The Waste Framework Directive sets specific targets for Members States to achieve, including the establishment of a National Waste Prevention Programme (NWPP); the preparing for reuse or recycling of 50% of household derived paper, metal, plastic and glass; and the preparing for reuse / recycling or recovery of 70% of construction & demolition (C&D) non-hazardous waste. The latter two targets are due by the end of 2020, while NWPP had to be established by 2013.
Ireland’s NWPP was established in 2004, prior to the transposition of the Directive. According to EPA figures, Ireland is on track to achieve the household recycling target by a narrow margin, an opinion shared by the European Commission’s ‘Early Warning Report’ published in 2018. Achievement of the C&D waste target will be by a more comfortable margin based EPA figures, and again this view is shared in another European Commission Policy Report on the Waste Management Sector, which was issued by the Joint Research Centre in 2018.
Additional waste management directives for which Ireland has been assigned targets are the Packaging Directive (94/62/EC) as amended (2005/20/EC); End of Life Vehicles Directive (2000/53/EC); Batteries Directive (2006/66/EC); Landfill Directive (1999/31/EC); and the WEEE Directive (2012/19/EC). The due date for the majority of the targets associated with these Directives have lapsed and the EPA, as Ireland designated competent authority, states that all targets which have elapsed have been achieved, with the exception of one WEEE Directive target regarding the collection of ≥ 45% of WEEE equipment placed on the market.

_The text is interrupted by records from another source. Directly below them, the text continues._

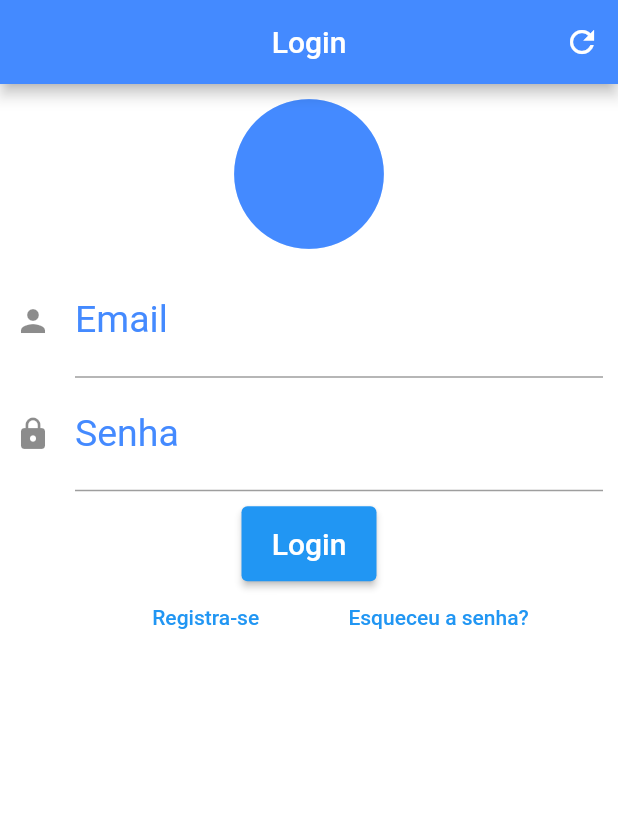
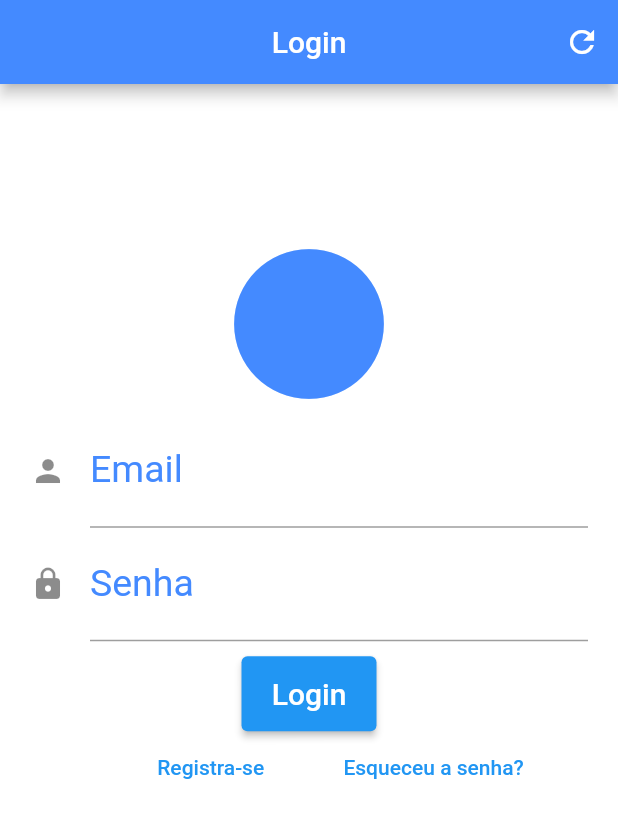
Before and after one commit to Michelletxr/MatchBook-front, a Flutter app: the screen it shows after launch, on a phone screen of 412 x 824 dp. Shown: the top 818 px of the screen. Run offline on Flutter 3.47's test engine with Material 2 defaults, Android fonts, the phone set to English and light mode, and no system bars.

Commit message:
adicionar novo padding

```diff
--- a/lib/Login/login.dart
+++ b/lib/Login/login.dart
@@ -44,7 +44,8 @@ class _LoginState extends State<Login> {
       ), // app bar
       backgroundColor: Colors.white,
       body: SingleChildScrollView(
-        padding: const EdgeInsets.fromLTRB(10.0, 0.0, 10.0, 0.0),
+        // padding: const EdgeInsets.fromLTRB(10.0, 50.0, 10.0, 0.0),
+        padding: const EdgeInsets.symmetric(vertical: 100.0, horizontal: 20),
         child: Form(
           key: _formKey,
           child: Column(
```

The EPA is awaiting figures to evaluate if the target has been achieved. Ireland received a number of derogations for the Landfill Directive target and so has until December 2020 to reduce the biodegradable component of its municipal waste to 35% of 1995’s total biodegradable municipal waste produced, rather than 2016 as applied to the majority of Member States. This equates to 427,000 tonnes and according to EPA figures Ireland is well on track as approximately 190,000 tonnes of biodegradable waste was landfilled in 2018. In essence these Directives, and their associated targets, aim to ensure producers and consumers across Europe take more responsibility regarding the circulation of materials along the respective product life-cycles, and that valuable resources are not lost to disposal needlessly.